Grandma can often be found in the kitchen as well, up to her elbows in her latest culinary project. She cans and bakes with as much ease as most of us breathe, and her basement pantry and freezer stores are testaments to her prowess: pickle jars, homemade ketchup, and canned peaches line the walls while frozen strawberries, blueberries or some extra gingerbread men saved for a surprise visit from a great-grandchild threaten to overflow the freezer.

My grandparents stick to some of the traditional Amish or Mennonite recipes which they grew up with, both coming from the Amish church. They also try new flavors and recipes from their favorite cooking magazines and shows. They have a shelf full of cookbooks that always seems to grow as more folks continue to experiment with and share their favorite recipes.

As a kid, it was easy to take this kind of culinary mastery for granted, as it was all I knew. And while it’s always a blessing to have great food to share, the best part of cooking is the community it builds, which is what Mennonite Community Cookbook is all about – creating family dinners, church potluck meals, or a gift of Christmas cookies. Food is about the relationships it helps create.

My brother and his wife after their engagement announcement.
My brother and his wife and raspberry cream pie (!) after their engagement announcement.

Looking at my brothers and me, it’s easy to see how this tradition of food and community has affected us, both in work and in relation to each other. Our best memories are formed around the table, with fork and spoon in hand.

In the coming weeks, we will share a number of stories, from both our blog writers and guest posts from others that involve Mennonite cooking and community. If you have interest in contributing, tell us your stories in the comments or send us an email about a blog contribution. You can also leave your story via voicemail using the tab on the right side of the page.

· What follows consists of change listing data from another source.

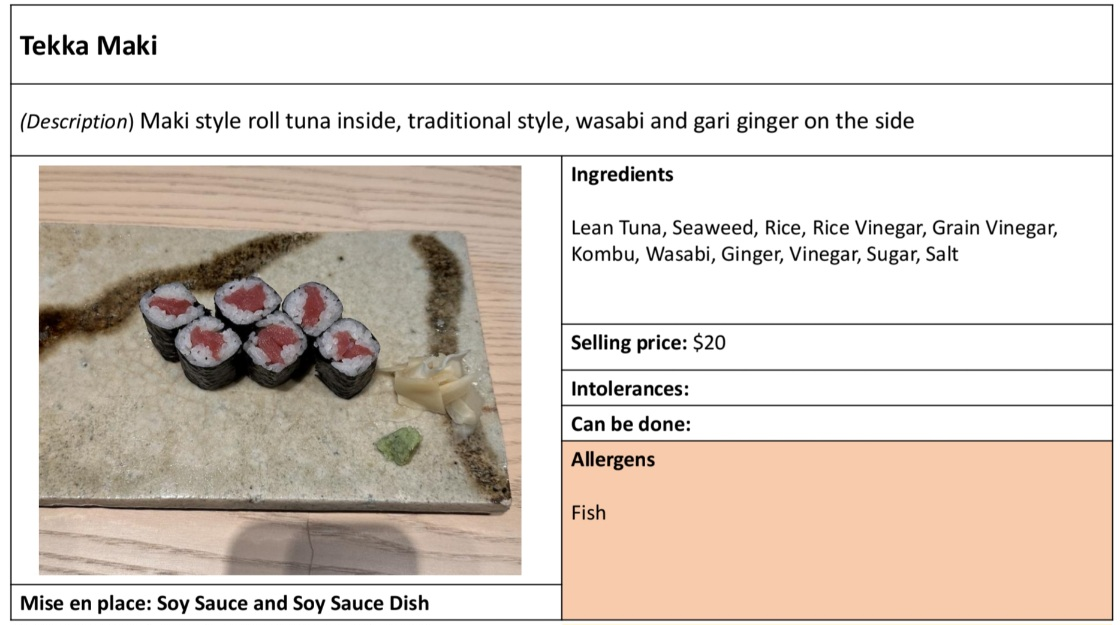
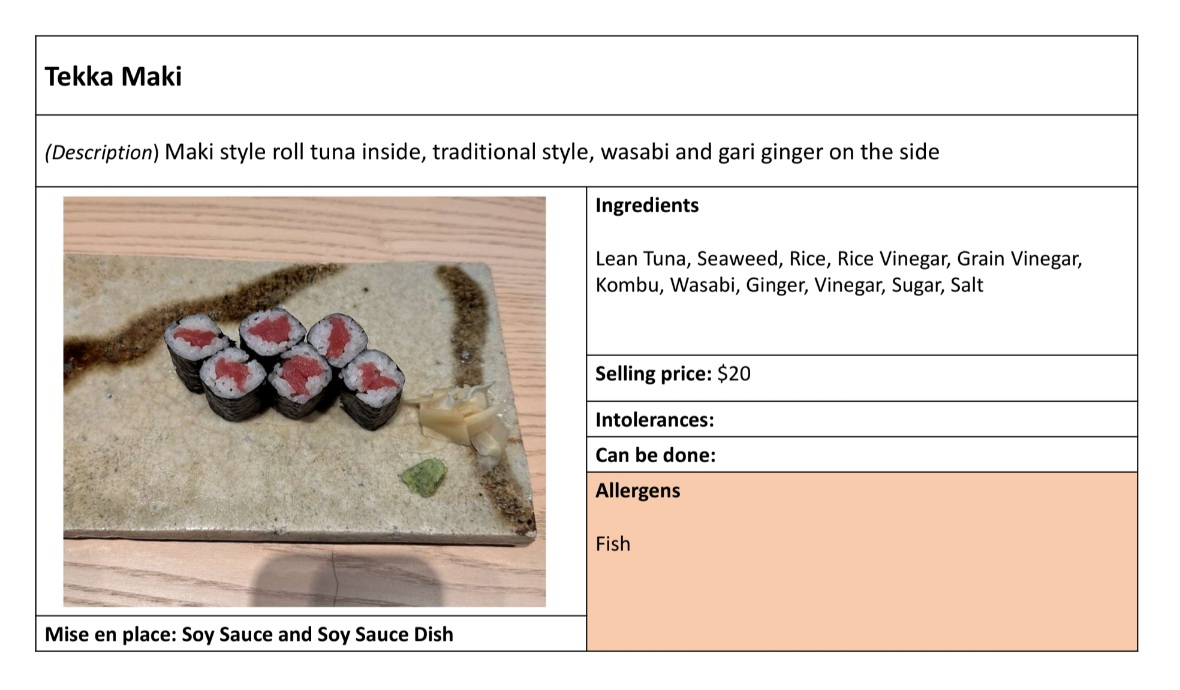
update pic: tekka maki

Changed region(s): [[0.0, 0.0, 1.0, 1.0]]

diff --git a/app/manager/page.jsx b/app/manager/page.jsx
@@ -2973,7 +2973,7 @@ export default function ManagerDinnerPage() {
           <div className='modal-content'>
           
           <div>
-            <img src='tekka-maki.jpg' />
+            <img src={`tekka-maki.jpg?v={Date.now()}`} />
           </div>
           <div className='modal-text'>
                            

diff --git a/app/page.jsx b/app/page.jsx
@@ -3108,7 +3108,7 @@ appetizers, seasonal plates, and dessert.
           <div className='modal-content'>
           
           <div>
-            <img src='tekka-maki.jpg' />
+            <img src={`tekka-maki.jpg?v={Date.now()}`} />
           </div>
           <div className='modal-text'>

If you’re interested in purchasing the Mennonite Community Cookbook, check out this link.    

Benblog image Mast is a writing intern for MennoMedia and Herald Press. He studies English and Writing Studies at Eastern Mennonite University.